■ Data supplied ■

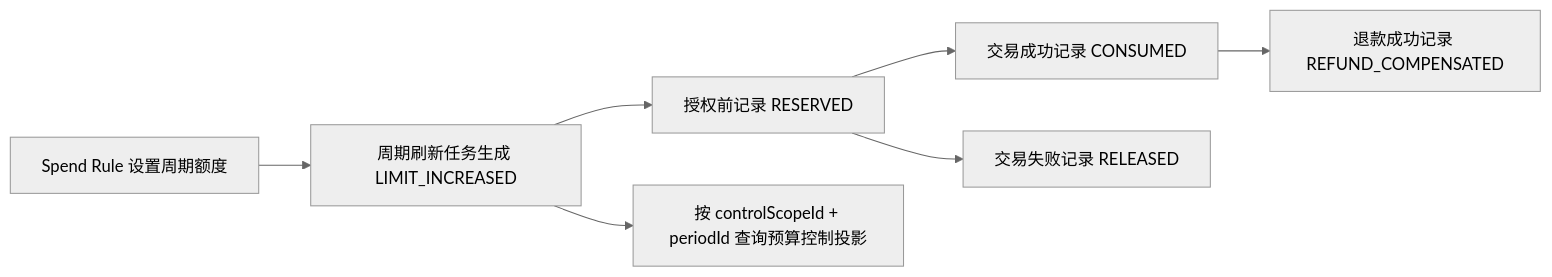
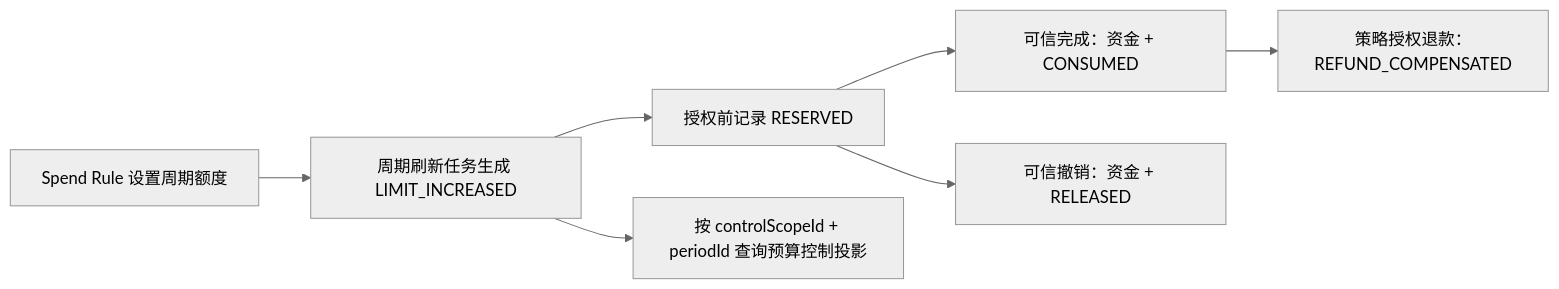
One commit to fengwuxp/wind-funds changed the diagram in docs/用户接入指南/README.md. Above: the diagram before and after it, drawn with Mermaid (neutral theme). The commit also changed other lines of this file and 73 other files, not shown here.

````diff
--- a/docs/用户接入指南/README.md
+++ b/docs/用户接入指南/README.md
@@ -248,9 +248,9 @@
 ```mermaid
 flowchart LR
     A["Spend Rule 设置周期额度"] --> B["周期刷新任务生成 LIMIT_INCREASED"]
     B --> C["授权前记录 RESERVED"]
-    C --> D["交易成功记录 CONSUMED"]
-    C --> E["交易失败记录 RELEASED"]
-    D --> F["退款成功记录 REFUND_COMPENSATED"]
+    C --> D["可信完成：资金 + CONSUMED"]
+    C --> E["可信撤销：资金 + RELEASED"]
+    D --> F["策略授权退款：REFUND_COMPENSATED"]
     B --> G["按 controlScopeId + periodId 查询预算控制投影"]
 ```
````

■ Action item ■
All entries need repeating exactly, but without the pictures.

■ Output for this task ■
One commit to fengwuxp/wind-funds changed the diagram in docs/用户接入指南/README.md. Above: the diagram before and after it, drawn with Mermaid (neutral theme). The commit also changed other lines of this file and 73 other files, not shown here.

````diff
--- a/docs/用户接入指南/README.md
+++ b/docs/用户接入指南/README.md
@@ -248,9 +248,9 @@
 ```mermaid
 flowchart LR
     A["Spend Rule 设置周期额度"] --> B["周期刷新任务生成 LIMIT_INCREASED"]
     B --> C["授权前记录 RESERVED"]
-    C --> D["交易成功记录 CONSUMED"]
-    C --> E["交易失败记录 RELEASED"]
-    D --> F["退款成功记录 REFUND_COMPENSATED"]
+    C --> D["可信完成：资金 + CONSUMED"]
+    C --> E["可信撤销：资金 + RELEASED"]
+    D --> F["策略授权退款：REFUND_COMPENSATED"]
     B --> G["按 controlScopeId + periodId 查询预算控制投影"]
 ```
````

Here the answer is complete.